‘There is always that element of surprise when, while walking down streets one expects to be ugly, marred and disfigured by the most degrading forms of manual labour, we suddenly see them transfigured by a ray of sunshine- like a moment of fleeting happiness.’
I’ll probably never get over the relationship between writing and setting. The poised atmosphere of the buildings in The Magic Mountain, Hotel Savoy, and Life: A User’s Manual, all inspired my first novel. And I’ve always had a deep regard for writers who remain loyal to a town or city or area, the kind who render their setting with such imagination that you find that you can never really encounter it except through their eyes. Iain Sinclair has Hackney, Niall Griffiths has Aberystwyth. James Sallis and James Lee Burke carve up New Orleans over beignettes in Café Du Monde.
Sometimes, I wonder if exploration of setting is the fundamental point of all writing, the thing that everyone is trying to get at with all that scribbling. ‘Man,’ as Wallace Stevens once said, ‘Is the intelligence of his soil.’ Or to quote Flannery O’Connor, herself a wonderful writer of place, ‘When we talk of a writer’s country we are liable to forget that no matter what particular country it is, it is inside as well as outside him… To know oneself is to know one’s region. It is also to know the world…’ All places are simultaneously other places, and by claiming a territory, a writer seeks to offer universality through the substance of a particular clay. A place is a knot, through which the world passes.
The Shape of a City, a later work by the French writer Julien Gracq is a prolonged meditation on such ideas of place. A poet, novelist, and playwright, Gracq refused the Prize Goncourt for his novel The Opposing Shore, and lived defiantly outside the literary culture of France by working for much of his life as a teacher of history and geography.
The book follows Gracq’s digressions on the city of Nantes: his return to streets not visited for a number of years, and the inevitable reflections on adulthood and childhood these visits provoke. Features of the city become tropes in recalled memory. A transporter bridge invokes ‘The Jumping of the Pole” when ‘an immigrant worker… climbed up the steel framework… in what I believe was a fireproof jumpsuit… before dousing himself with gasoline and plunging down in a burst of flames… He did not reappear.’
For Gracq, ‘place’ is conceptual as much as concrete, a philosophical ideal. By turns querulous, ecstatic, mournful, the narration leads you to imagine him as the kind of teacher who talks, staring out of the window across an empty sports field ‘(because of an old grudge held for a long time, I never returned to the museum…’) while the class remains either rapt or day-dreaming. Other literary figures are invoked: Poe, Verne, Fournier, Rimbaud, Proust, Balzac, Stendhal. Nantes becomes a gateway through which all of them pass; a place zoned onto other places: London, Paris, La Rochelle, Venice, Carthage, Rome. It reaches a moment of incredible, Sebald-esque vertigo, which remains one of my favourite sentences about place:
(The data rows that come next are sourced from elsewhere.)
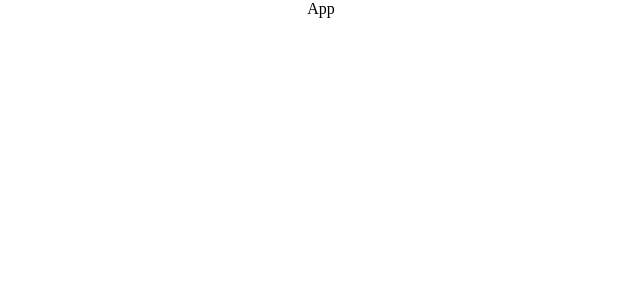
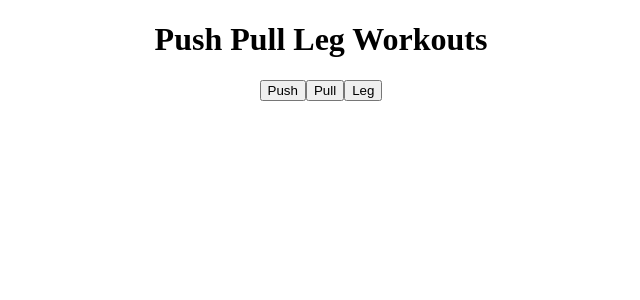
Before and after one commit to Codingisfun190/finalproject, a React (Create React App) app: page / in a window 1280 px wide. Shown: the top 300 px of the page, without its empty margins (319-959 px from the left). Built offline with nearby package versions, Linux system fonts and the light colour scheme.

Commit message:
got the toggle buttons to work

```diff
--- a/src/App.js
+++ b/src/App.js
@@ -1,7 +1,141 @@
 import './App.css'
+// import Workout from './components/Workout'
+import workouts from './data/workouts.json'
+import Push from './components/Push'
+import Pull from './components/Pull'
+import Leg from './components/Leg'
+import { useState } from 'react'
 
 function App() {
-  return <div>App</div>
+  let pushArray = []
+  let pullArray = []
+  let legArray = []
+
+  let [displayPush, setDisplayPush] = useState(false)
+  let [displayPull, setDisplayPull] = useState(false)
+  let [displayLeg, setDisplayLeg] = useState(false)
+
+  const createWorkoutCategories = () => {
+    for (let i = 0; i < workouts.length; i++) {
+      if (workouts[i].workout_category === 'push') {
+        pushArray.push(workouts[i])
+      } else if (workouts[i].workout_category === 'pull') {
+        pullArray.push(workouts[i])
+      } else if (workouts[i].workout_category === 'leg') {
+        legArray.push(workouts[i])
+      }
+    }
+
+    // console.log(pullArray)
+  }
+
+  createWorkoutCategories()
+
+  function togglePush() {
+    setDisplayPush(true)
+    setDisplayPull(false)
+    setDisplayLeg(false)
+  }
+  function togglePull() {
+    setDisplayPush(false)
+    setDisplayPull(true)
+    setDisplayLeg(false)
+  }
+  function toggleLeg() {
+    setDisplayPush(false)
+    setDisplayPull(false)
+    setDisplayLeg(true)
+  }
+  console.log(pushArray)
+  return (
+    <div>
+      <h1>Push Pull Leg Workouts</h1>
+      <button onClick={() => togglePush()}>Push</button>
+      <button onClick={() => togglePull()}>Pull</button>
+      <button onClick={() => toggleLeg()}>Leg</button>
+      <div>
+        {displayPush === true ? (
+          <div>
+            {pushArray.map((Workout) => (
+              <div className="all-pull-workouts">
+                <Push
+                  key={Workout.id}
+                  workout_name={Workout.workout_name}
+                  workout_gif={Workout.workout_gif}
+                  main_muscles={Workout.main_muscles}
+                  secondary_muscles={Workout.secondary_muscles}
+                  workout_category={Workout.workout_category}
+                />
+              </div>
+            ))}
+          </div>
+        ) : (
+          <h3></h3>
+        )}
+      </div>
+
+      <div>
+        {displayPull === true ? (
+          <div>
+            {pullArray.map((Workout) => (
+              <div className="all-push-workouts">
+                <Pull
+                  key={Workout.id}
+                  workout_name={Workout.workout_name}
+                  workout_gif={Workout.workout_gif}
+                  main_muscles={Workout.main_muscles}
+                  secondary_muscles={Workout.secondary_muscles}
+                  workout_category={Workout.workout_category}
+                />
+              </div>
+            ))}
+          </div>
+        ) : (
+          <h3></h3>
+        )}
+      </div>
+
+      <div>
+        {displayLeg === true ? (
+          <div>
+            {legArray.map((Workout) => (
+              <div className="all-leg-workouts">
+                <Push
+                  key={Workout.id}
+                  workout_name={Workout.workout_name}
+                  workout_gif={Workout.workout_gif}
+                  main_muscles={Workout.main_muscles}
+                  secondary_muscles={Workout.secondary_muscles}
+                  workout_category={Workout.workout_category}
+                />
+              </div>
+            ))}
+          </div>
+        ) : (
+          <h3></h3>
+        )}
+      </div>
+    </div>
+
+    // <div>
+    //   <h1>Push Pull Leg Workouts</h1>
+    //   {workouts.map((Workout) => (
+    //     <div className="all-pull-workouts">
+    //       <Push
+    //         key={Workout.workout_id}
+    //         workout_name={Workout.workout_name}
+    //         workout_gif={Workout.workout_gif}
+    //         main_muscles={Workout.main_muscles}
+    //         secondary_muscles={Workout.secondary_muscles}
+    //         workout_category={Workout.workout_category}
+    //       />
+    //     </div>
+    //   ))}
+    // </div>
+  )
 }
 
 export default App
+
+// push pull leg components
+// map through them respectively
--- /dev/null
+++ b/src/components/Leg.js
@@ -0,0 +1,5 @@
+const Leg = (props) => {
+  return <div className="leg-workouts">{props.workout_category}</div>
+}
+
+export default Leg
--- /dev/null
+++ b/src/components/Pull.js
@@ -0,0 +1,5 @@
+const Pull = (props) => {
+  return <div className="pull-workouts">{props.workout_category}</div>
+}
+
+export default Pull
--- /dev/null
+++ b/src/components/Push.js
@@ -0,0 +1,21 @@
+const Push = (props) => {
+  return (
+    <div className="push-workouts">
+      <div className="workout-info-all">
+        <h3 className="workout-info">Workout Name: {props.workout_name}</h3>
+        <img src={props.workout_gif} />
+        <h3 className="workout-info">
+          Main Muscles worked: {props.main_muscles}
+        </h3>
+        <h3 className="workout-info">
+          Secondary Muscles worked: {props.secondary_muscles}
+        </h3>
+        <h3 className="workout-info">
+          Workout category: {props.workout_category}
+        </h3>
+      </div>
+    </div>
+  )
+}
+
+export default Push
--- /dev/null
+++ b/src/components/Workout.js
@@ -0,0 +1,21 @@
+import React from 'react'
+
+const Workout = (props) => {
+  return (
+    <div className="workout-info-all">
+      <h3 className="workout-info">Workout Name: {props.workout_name}</h3>
+      <img src={props.workout_gif} />
+      <h3 className="workout-info">
+        Main Muscles worked: {props.main_muscles}
+      </h3>
+      <h3 className="workout-info">
+        Secondary Muscles worked: {props.secondary_muscles}
+      </h3>
+      <h3 className="workout-info">
+        Workout category: {props.workout_category}
+      </h3>
+    </div>
+  )
+}
+
+export default Workout
--- a/src/data/workouts.json
+++ b/src/data/workouts.json
@@ -1,184 +1,210 @@
 [
   {
-    "workout_name": "flat barbell bench press",
+    "workout_name": "Flat barbell bench press",
     "main_muscles": "pectoralis major, triceps brachii",
     "secondary_muscles": "anterior deltoids",
     "workout_category": "push",
-    "workout_gif": "https://thumbs.gfycat.com/CleverFocusedChupacabra-size_restricted.gif"
+    "workout_gif": "https://thumbs.gfycat.com/CleverFocusedChupacabra-size_restricted.gif",
+    "id": 1
   },
   {
-    "workout_name": "incline barbell bench press",
+    "workout_name": "Incline barbell bench press",
     "main_muscles": "pectoralis major(clavicular head), triceps brachii",
     "secondary_muscles": "anterior deltoids",
     "workout_category": "push",
-    "workout_gif":"https://i0.wp.com/www.strengthlog.com/wp-content/uploads/2020/03/Incline-Bench-Press.gif?fit=600%2C600&ssl=1"
+    "workout_gif": "https://i0.wp.com/www.strengthlog.com/wp-content/uploads/2020/03/Incline-Bench-Press.gif?fit=600%2C600&ssl=1",
+    "id": 2
   },
   {
-    "workout_name": "flat dumbbell bench press",
+    "workout_name": "Flat dumbbell bench press",
     "main_muscles": "pectoralis major, triceps brachii",
     "secondary_muscles": "anterior deltoids",
     "workout_category": "push",
-    "workout_gif":"https://images.squarespace-cdn.com/content/v1/54f9e84de4b0d13f30bba4cb/1529964269063-JOLX6V32L34DXXEQFJ24/image-asset.gif"
+    "workout_gif": "https://images.squarespace-cdn.com/content/v1/54f9e84de4b0d13f30bba4cb/1529964269063-JOLX6V32L34DXXEQFJ24/image-asset.gif",
+    "id": 3
   },
   {
-    "workout_name": "incline dumbbell bench press",
+    "workout_name": "Incline dumbbell bench press",
     "main_muscles": "pectoralis major(clavicular head), triceps brachii",
     "secondary_muscles": "anterior deltoids",
     "workout_category": "push",
-    "workout_gif":"https://thumbs.gfycat.com/DearestMammothDrafthorse-size_restricted.gif"
+    "workout_gif": "https://thumbs.gfycat.com/DearestMammothDrafthorse-size_restricted.gif",
+    "id": 4
   },
   {
-    "workout_name": "overhead press",
+    "workout_name": "Overhead press",
     "main_muscles": "anterior deltoids, lateral deltoids, upper trapezius",
     "secondary_muscles": "pectoralis major(clavicular head), triceps brachii",
     "workout_category": "push",
-    "workout_gif":"https://hips.hearstapps.com/ame-prod-menshealth-assets.s3.amazonaws.com/main/assets/how-to-do-the-military-press.gif?resize=480:*"
+    "workout_gif": "https://hips.hearstapps.com/ame-prod-menshealth-assets.s3.amazonaws.com/main/assets/how-to-do-the-military-press.gif?resize=480:*",
+    "id": 5
   },
   {
-    "workout_name": "dips",
+    "workout_name": "Dips",
     "main_muscles": "pectoralis major(sternal head), triceps brachii",
     "secondary_muscles": "anterior deltoids, rhomboids, latissimus dorsi",
     "workout_category": "push",
-    "workout_gif":"https://hips.hearstapps.com/ame-prod-menshealth-assets.s3.amazonaws.com/main/assets/dips.gif?resize=480:*"
+    "workout_gif": "https://hips.hearstapps.com/ame-prod-menshealth-assets.s3.amazonaws.com/main/assets/dips.gif?resize=480:*",
+    "id": 6
   },
   {
-    "workout_name": "cable flys",
+    "workout_name": "Cable flys",
     "main_muscles": "pectoralis major",
     "secondary_muscles": "pectoralis minor, rhomboids, anterior deltoids, latissimus dorsi",
     "workout_category": "push",
-    "workout_gif":"https://thumbs.gfycat.com/EasygoingKeyDwarfmongoose-size_restricted.gif"
+    "workout_gif": "https://thumbs.gfycat.com/EasygoingKeyDwarfmongoose-size_restricted.gif",
+    "id": 7
   },
   {
-    "workout_name": "side lateral raise",
+    "workout_name": "Side lateral raise",
     "main_muscles": "anterior deltoids, lateral deltoids",
     "secondary_muscles": "posterior deltoids, upper trapezius",
-    "workout_category": "push"
-    "workout_gif":"https://hips.hearstapps.com/ame-prod-menshealth-assets.s3.amazonaws.com/main/assets/how-to-do-a-lateral-raise.gif?resize=480:*"
+    "workout_category": "push",
+    "workout_gif": "https://hips.hearstapps.com/ame-prod-menshealth-assets.s3.amazonaws.com/main/assets/how-to-do-a-lateral-raise.gif?resize=480:*",
+    "id": 8
   },
   {
-    "workout_name": "triceps extension",
+    "workout_name": "Triceps extension",
     "main_muscles": "triceps brachii",
     "secondary_muscles": "latissimus dorsi, posterior deltoid",
     "workout_category": "push",
-    "workout_gif":"https://i.pinimg.com/originals/7b/0b/c5/7b0bc5090d1c9610308b8419f74b7beb.gif"
+    "workout_gif": "https://i.pinimg.com/originals/7b/0b/c5/7b0bc5090d1c9610308b8419f74b7beb.gif",
+    "id": 9
   },
   {
-    "workout_name": "deadlifts",
+    "workout_name": "Deadlifts",
     "main_muscles": "gluteus maximus, hamstrings, latissimus dorsi",
-    "secondary_muscles": "quadraceps, erector spinae, trapezius, abdominals",
+    "secondary_muscles": "quadriceps, erector spinae, trapezius, abdominals",
     "workout_category": "pull",
-    "workout_gif":"https://media4.giphy.com/media/26BRHJV6j9HjNQRws/giphy.gif"
+    "workout_gif": "https://media4.giphy.com/media/26BRHJV6j9HjNQRws/giphy.gif",
+    "id": 10
   },
   {
-    "workout_name": "barbell row",
-    "main_muscles": "chest triceps",
-    "secondary_muscles": "shoulders",
-    "workout_category": "pull"
-    "workout_gif":
+    "workout_name": "Barbell row",
+    "main_muscles": "latissimus dorsi, trapezius, posterior deltoids",
+    "secondary_muscles": "biceps, forearm flexors, rotator cuffs",
+    "workout_category": "pull",
+    "workout_gif": "https://i.makeagif.com/media/7-08-2018/Qgqtck.gif",
+    "id": 11
   },
   {
-    "workout_name": "lat pulldowns",
-    "main_muscles": "chest triceps",
-    "secondary_muscles": "shoulders",
-    "workout_category": "pull"
-    "workout_gif":
+    "workout_name": "Lat pulldowns",
+    "main_muscles": "lastissimus dorsi, teres major",
+    "secondary_muscles": "posterior deltoids, trapezius, rhomboids",
+    "workout_category": "pull",
+    "workout_gif": "https://i0.wp.com/post.healthline.com/wp-content/uploads/2022/02/400x400_How_To_Do_The_Lat_Pull_Down_Lat_Pull_Down.gif?h=840",
+    "id": 12
   },
   {
-    "workout_name": "pull-ups",
-    "main_muscles": "chest triceps",
-    "secondary_muscles": "shoulders",
-    "workout_category": "pull"
-    "workout_gif":
+    "workout_name": "Pull-ups",
+    "main_muscles": "latissimus dorsi, biceps",
+    "secondary_muscles": "forearms, trapezius, rhomboids",
+    "workout_category": "pull",
+    "workout_gif": "https://thumbs.gfycat.com/AppropriateOldfashionedKitfox-max-1mb.gif",
+    "id": 13
   },
   {
-    "workout_name": "chin-ups",
-    "main_muscles": "chest triceps",
-    "secondary_muscles": "shoulders",
-    "workout_category": "pull"
-    "workout_gif":
+    "workout_name": "Chin-ups",
+    "main_muscles": "biceps, latissimus dorsi",
+    "secondary_muscles": "forearms, trapezius, rhomboids",
+    "workout_category": "pull",
+    "workout_gif": "https://hips.hearstapps.com/hmg-prod/images/workouts/2016/03/chinup-1457101678.gif?crop=1xw:1xh;center,top&resize=480:*",
+    "id": 14
   },
   {
-    "workout_name": "t-bar row",
-    "main_muscles": "chest triceps",
-    "secondary_muscles": "shoulders",
-    "workout_category": "pull"
-    "workout_gif":
+    "workout_name": "T-bar row",
+    "main_muscles": "latissimus dorsi, rhomboids, trapezius, posterior deltoids",
+    "secondary_muscles": "erector spinae, biceps, hamstrings",
+    "workout_category": "pull",
+    "workout_gif": "https://thumbs.gfycat.com/HonestDeepBillygoat-size_restricted.gif",
+    "id": 15
   },
   {
-    "workout_name": "seated cable row",
-    "main_muscles": "chest triceps",
-    "secondary_muscles": "shoulders",
-    "workout_category": "pull"
-    "workout_gif":
+    "workout_name": "Seated cable row",
+    "main_muscles": "latissimus dorsi, rhomboids, trapezius",
+    "secondary_muscles": "posterior deltoids, biceps, erector spinae",
+    "workout_category": "pull",
+    "workout_gif": "https://jennywattfitness.files.wordpress.com/2017/01/ezgif-com-crop-71.gif?w=374&h=349",
+    "id": 16
   },
   {
-    "workout_name": "barbell curls",
-    "main_muscles": "chest triceps",
-    "secondary_muscles": "shoulders",
-    "workout_category": "pull"
-    "workout_gif":
+    "workout_name": "Barbell curls",
+    "main_muscles": "biceps, brachialis",
+    "secondary_muscles": "forearms",
+    "workout_category": "pull",
+    "workout_gif": "https://i0.wp.com/www.strengthlog.com/wp-content/uploads/2020/12/Barbell-biceps-curl.gif?fit=600%2C600&ssl=1",
+    "id": 17
   },
   {
-    "workout_name": "dumbbell curls",
-    "main_muscles": "chest triceps",
-    "secondary_muscles": "shoulders",
-    "workout_category": "pull"
-    "workout_gif":
+    "workout_name": "Dumbbell curls",
+    "main_muscles": "biceps, brachialis",
+    "secondary_muscles": "forearms",
+    "workout_category": "pull",
+    "workout_gif": "https://hips.hearstapps.com/ame-prod-menshealth-assets.s3.amazonaws.com/main/assets/bicep-curl.gif?resize=480:*",
+    "id": 18
   },
   {
-    "workout_name": "hammer curls",
-    "main_muscles": "chest triceps",
-    "secondary_muscles": "shoulders",
-    "workout_category": "pull"
-    "workout_gif":
+    "workout_name": "Hammer curls",
+    "main_muscles": "biceps, brachialis, brachioradialis",
+    "secondary_muscles": "forearms",
+    "workout_category": "pull",
+    "workout_gif": "https://www.strengthlog.com/wp-content/uploads/2020/02/Hammer-curl.gif",
+    "id": 19
   },
   {
-    "workout_name": "barbell squats",
-    "main_muscles": "chest triceps",
-    "secondary_muscles": "shoulders",
-    "workout_category": "leg"
-    "workout_gif":
+    "workout_name": "Barbell squats",
+    "main_muscles": "quadriceps, gluteus maximus, hamstrings",
+    "secondary_muscles": "calves, erector spinae",
+    "workout_category": "leg",
+    "workout_gif": "https://c.tenor.com/pANVg22G1JAAAAAC/workouts-squats.gif",
+    "id": 20
   },
   {
-    "workout_name": "bulgarian split squats",
-    "main_muscles": "chest triceps",
-    "secondary_muscles": "shoulders",
-    "workout_category": "leg"
-    "workout_gif":
+    "workout_name": "Bulgarian split squats",
+    "main_muscles": "quadriceps, hamstrings, gluteus maximus",
+    "secondary_muscles": "calves",
+    "workout_category": "leg",
+    "workout_gif": "https://media1.giphy.com/media/g0Kz180GdPYCsKqMyf/giphy.gif",
+    "id": 21
   },
   {
-    "workout_name": "leg press",
-    "main_muscles": "chest triceps",
-    "secondary_muscles": "shoulders",
-    "workout_category": "leg"
-    "workout_gif":
+    "workout_name": "Leg press",
+    "main_muscles": "quadriceps, gluteus maximus",
+    "secondary_muscles": "hamstrings",
+    "workout_category": "leg",
+    "workout_gif": "https://c.tenor.com/viwfOn4oRCcAAAAC/leg-press-workout.gif",
+    "id": 22
   },
   {
-    "workout_name": "lunges",
-    "main_muscles": "chest triceps",
-    "secondary_muscles": "shoulders",
-    "workout_category": "leg"
-    "workout_gif":
+    "workout_name": "Lunges",
+    "main_muscles": "quadriceps, gluteus maximus, adductors",
+    "secondary_muscles": "hamstrings, calves",
+    "workout_category": "leg",
+    "workout_gif": "https://c.tenor.com/fWiC9Ze5eUMAAAAC/lunges-exercise.gif",
+    "id": 23
   },
   {
-    "workout_name": "leg curls",
-    "main_muscles": "chest triceps",
-    "secondary_muscles": "shoulders",
-    "workout_category": "leg"
-    "workout_gif":
+    "workout_name": "Leg curls",
+    "main_muscles": "hamstrings",
+    "secondary_muscles": "calves",
+    "workout_category": "leg",
+    "workout_gif": "https://i0.wp.com/www.strengthlog.com/wp-content/uploads/2020/03/leg-curl-lying.gif?fit=600%2C600&ssl=1",
+    "id": 24
   },
   {
-    "workout_name": "leg extensions",
-    "main_muscles": "chest triceps",
-    "secondary_muscles": "shoulders",
-    "workout_category": "leg"
-    "workout_gif":
+    "workout_name": "Leg extensions",
+    "main_muscles": "quadriceps",
+    "secondary_muscles": "lower abdominis",
+    "workout_category": "leg",
+    "workout_gif": "https://www.tuffstuffitness.com/wp-content/uploads/2018/07/Bio-Arc-Leg-Extension.gif",
+    "id": 25
   },
   {
-    "workout_name": "calf raises",
-    "main_muscles": "chest triceps",
-    "secondary_muscles": "shoulders",
-    "workout_category": "leg"
-    "workout_gif":
+    "workout_name": "Calf raises",
+    "main_muscles": "calves",
+    "secondary_muscles": "peroneus fibularis brevis, peroneus fibularis longus",
+    "workout_category": "leg",
+    "workout_gif": "https://www.strengthlog.com/wp-content/uploads/2020/03/calf-raise-standing.gif",
+    "id": 26
   }
 ]
```
Also changed, not shown: 2 other files (tests, documents, lock files or other folders).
‘It was on that plain, the prairie des mauves, one afternoon while I had stretched out on the tall grass and was looking at the Loire flowing by flush with the meadows, that I suddenly had an odd quietist illumination: a vague feeling that location was irrelevant, that it was perfectly enjoyable and satisfactory to be here or elsewhere, that there was an immediate connection between all possible sites and all moments and that space and time were only universal modes of confluence.’
When I first moved to London, I worked for a chain of wine merchants, in Camden. One of my co-workers was a young Frenchman called Marcel. An innocent abroad, Marcel spoke halting English (he began each sentence with a deliberate ‘In fact…’) and held a special knowledge of the wines from the Loire, gleaned, he said, from his childhood in Amboise.
Part of that job included doing overtime at other branches around the city. Temple Fortune, Camden, Maida Vale, London Bridge… little pockets of the city were created indelibly for me from my time in those stores. Places were defined. In one of them, I met a French girl who coincidentally knew Marcel from the old country. As we stacked up the bins of wine, I mentioned his origins in Amboise. She huffed at me.
‘Pah! Marcel isn’t from Amboise.’ Impossible to describe the look of disgust which played swiftly through her face. ‘He is from Nantes.’
A few years later, I found myself walking through Amboise. The pale worn-bone brick of the curved towers of the chateau. The low lying land, given to flooding. The river ran swiftly, sparkling and silver and clear, and as I sat down beside it, I thought of Marcel and his longing to associate himself with a place which had become an ideal for him, and the wines we would pull from the crates on a winter’s morning, chilled in the store room to be cold enough to drink, the appley green of the glass hinting at their liquid sharpness and delight.
‘I have always paid very close attention to the progressive changes in the landscape which announce the approach of a city… if it happens to be a city where I like to live, I look upon them as a hand raised in welcome, waving from afar on friendly soil.’
Text © Daniel Bennett